EXTRACTED DATA Block Start
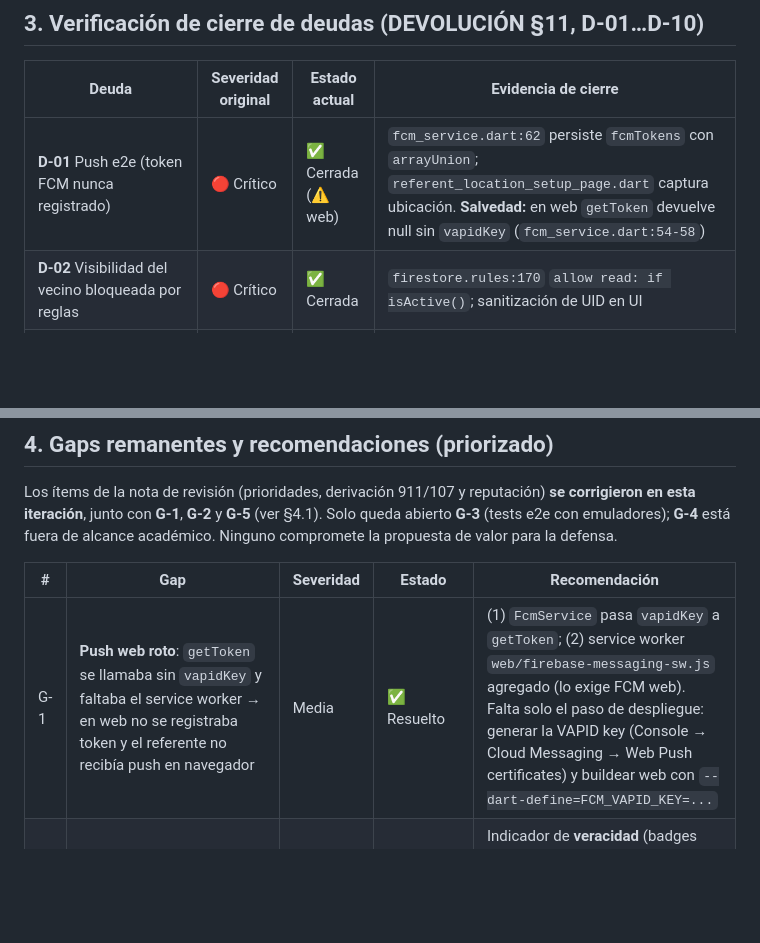
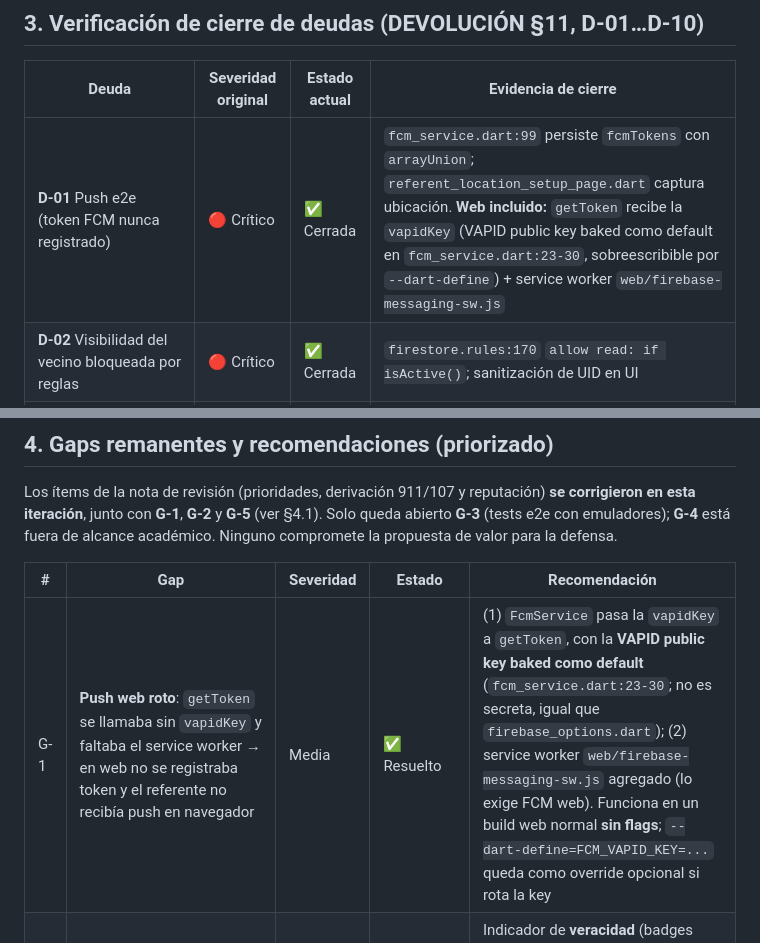
Before and after one commit to GestionDeProyectos-TeamEmergencias/app-coordinacion-comunitaria, a Markdown page: docs/AUDITORIA_TRAZABILIDAD.md, 2 parts joined by grey strips. Rendered like a GitHub page; blank space fills up the shorter version.

```diff
--- a/docs/AUDITORIA_TRAZABILIDAD.md
+++ b/docs/AUDITORIA_TRAZABILIDAD.md
@@ -94,7 +94,7 @@ El producto **cumple lo prometido** en sus cuatro pilares de valor, todos operat
 
 | Deuda | Severidad original | Estado actual | Evidencia de cierre |
 |---|---|---|---|
-| **D-01** Push e2e (token FCM nunca registrado) | 🔴 Crítico | ✅ Cerrada (⚠️ web) | `fcm_service.dart:62` persiste `fcmTokens` con `arrayUnion`; `referent_location_setup_page.dart` captura ubicación. **Salvedad:** en web `getToken` devuelve null sin `vapidKey` (`fcm_service.dart:54-58`) |
+| **D-01** Push e2e (token FCM nunca registrado) | 🔴 Crítico | ✅ Cerrada | `fcm_service.dart:99` persiste `fcmTokens` con `arrayUnion`; `referent_location_setup_page.dart` captura ubicación. **Web incluido:** `getToken` recibe la `vapidKey` (VAPID public key baked como default en `fcm_service.dart:23-30`, sobreescribible por `--dart-define`) + service worker `web/firebase-messaging-sw.js` |
 | **D-02** Visibilidad del vecino bloqueada por reglas | 🔴 Crítico | ✅ Cerrada | `firestore.rules:170` `allow read: if isActive()`; sanitización de UID en UI |
 | **D-03** Derivación 911/107 no cableada en cliente | 🔴 Alto | ✅ Cerrada | enum `vitalRiskDetected` con displayName de derivación (`incident_event.dart:76,113`); `vital_risk_dialog.dart` |
 | **D-04** Disclaimer + TyC inexistentes | 🟡 Medio | ✅ Cerrada | `terms/` (`terms_page.dart`, `terms_provider.dart`, `terms_config.dart`) |
@@ -116,7 +116,7 @@ compromete la propuesta de valor para la defensa.
 
 | # | Gap | Severidad | Estado | Recomendación |
 |---|---|---|---|---|
-| G-1 | **Push web roto**: `getToken` se llamaba sin `vapidKey` y faltaba el service worker → en web no se registraba token y el referente no recibía push en navegador | Media | ✅ Resuelto | (1) `FcmService` pasa `vapidKey` a `getToken`; (2) service worker `web/firebase-messaging-sw.js` agregado (lo exige FCM web). Falta solo el paso de despliegue: generar la VAPID key (Console → Cloud Messaging → Web Push certificates) y buildear web con `--dart-define=FCM_VAPID_KEY=...` |
+| G-1 | **Push web roto**: `getToken` se llamaba sin `vapidKey` y faltaba el service worker → en web no se registraba token y el referente no recibía push en navegador | Media | ✅ Resuelto | (1) `FcmService` pasa la `vapidKey` a `getToken`, con la **VAPID public key baked como default** (`fcm_service.dart:23-30`; no es secreta, igual que `firebase_options.dart`); (2) service worker `web/firebase-messaging-sw.js` agregado (lo exige FCM web). Funciona en un build web normal **sin flags**; `--dart-define=FCM_VAPID_KEY=...` queda como override opcional si rota la key |
 | G-2 | **La verificación del referente no se aprovechaba**: la confirmación in-situ no se reflejaba en el panel | Baja | ✅ Resuelto (como veracidad) | Indicador de **veracidad** (badges Avalado/En disputa/Descartado) derivado en vivo del historial. **Deliberadamente NO se cableó al `priorityScore`**: prioridad=urgencia y verificación=veracidad son ortogonales |
 | G-3 | **Sin tests de integración e2e**: las suites son unitarias con mocks; no hay prueba end-to-end del pipeline completo | Media | ⚠️ Abierto | Test de integración con emuladores (Firestore + Functions) para el flujo reporte→alerta |
 | G-4 | **Escala: sin geohashing**: `findNearbyReferentes` trae candidatos y filtra por distancia; correcto a escala barrial, costoso a gran escala | Baja | ➖ Fuera de alcance | Geohashing/consulta espacial si se proyecta crecimiento (fuera de alcance académico) |
```
Also changed, not shown: other parts of docs/AUDITORIA_TRAZABILIDAD.md (+8 -7 lines).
EXTRACTED DATA Block End
*TRY IT*.
Please state how many lines of the entries above include the string "Severidad", giving the number and nothing more.

*ANSWER TO THIS TASK*.
2